  • m i  = the probability that an agent i will move based on negative or relatively low flow (S ij )

  • α j  = return of attractiveness for site j (i.e., this scales attractiveness of sites) based on social-environmental benefits (Z ij )

  • β = measure of difficulty for movement (e.g., conflict limiting movement or settlement policy promoting easy movement); low to high β indicates decreasing to increasing impedance in movement between sites, respectively

  • u j  = population of settlement j

Of these variables, five of these are user-defined inputs that are tested in scenarios, which are α, β, m, c, and b. The variable u is generally left static as the proxy used mostly as the output to compare to settlement size from surveys. In addition, t is generally left static (i.e., as 1.0 and all settlements are assumed to have equal benefits) and used only in scenarios where specific settlements have advantages or disadvantages that can affect agent choice. In all scenarios, distance (d) is determined using a cost surface analysis as defined by Fontenari et al. (2005), which accounts for elevation. This variable is calculated using ASTER (2014) terrain elevation data and measures relatively which sites are more or less costly to travel to from a given site. The variable b is an agent factor that could have many values, and a normal random number generator using a standard deviation to create greater variability allows for varied agent types and benefits; however, a single value is used for scenarios as this allows for an averaged value to be tested. The other variables are calculated within the simulation and discussed below.

For the following scenarios, model operations are given below in notation and described qualitatively, provided as a downloadable code (see Electronic Supplementary Data), and demonstrated in a model flowchart (Fig. 3). The download also has additional explanations regarding how to use the model in Repast Simphony 2.1 (2014), which was used to execute the simulation, and the scenario data are also provided. The notation numbers used here are indicated in the model flowchart, while the flowchart also indicates the names of the model methods (i.e., names used in code provided) that apply the algorithms below. To begin, after the model has been initialized, the first step in the model is called calculateSocioEnvironment:
Fig. 3

Model flowchart of operations

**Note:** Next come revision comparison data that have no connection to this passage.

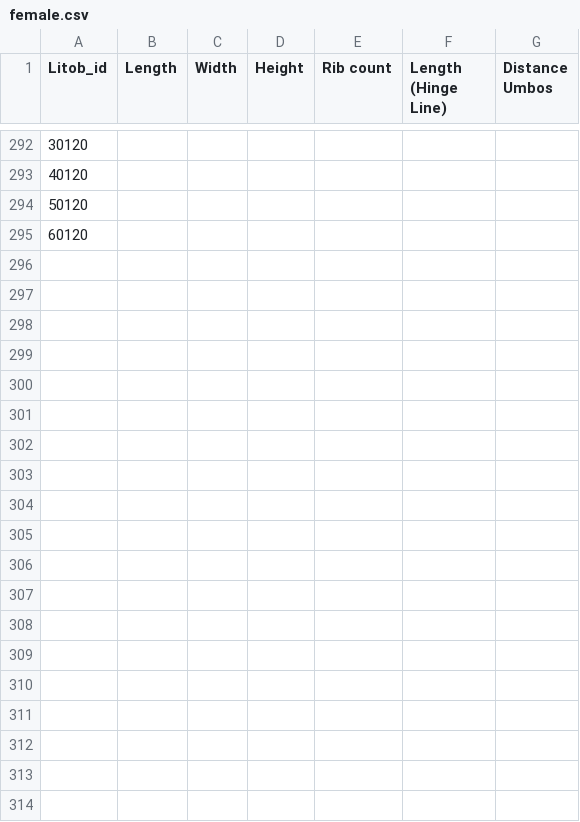
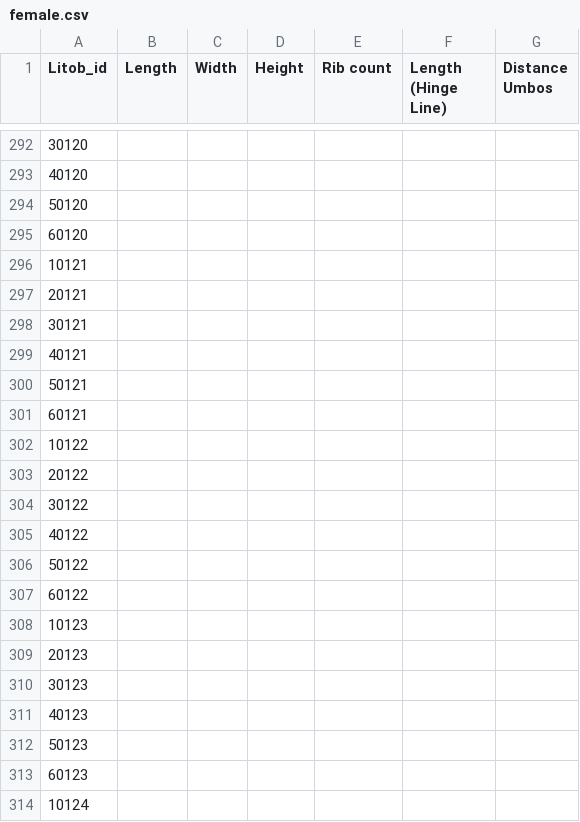
Before and after one commit to Geez-l/litoX, a CSV file: SP_ML/datasets/female.csv, drawn as a sheet; only a part is shown, gaps mark what is left out; the diff covers the shown part only; the diff names each change by its address in the sheet, - before the commit and + after, or states it on an @@ line.

Commit message:
Up to 50135 dataset

```diff
--- a/SP_ML/datasets/female.csv
+++ b/SP_ML/datasets/female.csv
+row 296: 10121
+row 297: 20121
+row 298: 30121
+row 299: 40121
+row 300: 50121
+row 301: 60121
+row 302: 10122
+row 303: 20122
+row 304: 30122
+row 305: 40122
+row 306: 50122
+row 307: 60122
+row 308: 10123
+row 309: 20123
+row 310: 30123
+row 311: 40123
+row 312: 50123
+row 313: 60123
+row 314: 10124
```
Also changed, not shown: 70 added rows elsewhere in this file.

$$ \begin{array}{l}\left({n}_{ij}<\right)\to {Z}_{ij}={u}_j{t}_j\hfill \\ {}\left({n}_{ij}>=1\right)\to {Z}_{ij}=\left({u}_j+{n}_{ij}\right){t}_j{b}_{ij}\hfill \end{array} $$
with Z ij representing attractiveness of location j for agent i based on the population (u) of settlement j, benefits of j (t), and, if there are other agents from the same social group (i.e., (n ij  ≥ 1)), benefits ( b ) these type i agents provide to a settlement j. This step is indicated as (1) in Fig. 3. This step calculates settlement attractiveness, or the reason why people want to settle in a given site, for agents based on endogenous and exogenous links the settlement has as well as those brought by agents with similar status, cultural, or kin backgrounds, with b controlling the relevance of this factor. This essentially allows settlements to be viewed for their sociocultural or environmental benefits, with the specifics of these purposely ignored so as to not make the model too rigid regarding a given case. The next method in the model, flowFromTowns, calls (2–4) below. Starting after the first time step, the following is calculated:
$$ {S}_{ij}={Z}_{ij}^{aj}{e}^{-\beta \ln \left({d}_{ij}\right)} $$
with S ij representing proportion of flow, that is movement of goods and people benefiting agent i from settlement j, using Z ij to the power of α with e measuring the effects of cost surface d, taking its natural log, and applying β to regulate how easy it is to move. Alpha, in essence, scales the effects of Z, while β regulates the effects of distance on movement flow. What the step does is enable distance, site attractiveness, and β to affect flow or goods an agent can obtain from settlements. The flow value also has a cost based on distance, which is determined below:
$$ {S}_{ij}^{\prime }={S}_{ij}-\left(c* \ln \left({d}_{ij}\right)\right) $$
This calculation, in effect, can limit site flow benefits to an agent based on distance and other costs. While β relates to the ease of movement, cost is intended to reflect production or unit costs for items or people relative to moving in a given landscape. Cost reflects ideas such as land-based transport (e.g., donkeys carrying grain to and from settlements) that have a given energy or production cost affecting flow. The aggregate of (3) for all settlements affecting agent i creates a net flow for i:
$$ \begin{array}{l}{D}_i={\displaystyle \sum {S}_{ij}^{\prime }}\hfill \\ {}{\mathrm{SD}}_j={\displaystyle \sum {D}_i}\hfill \end{array} $$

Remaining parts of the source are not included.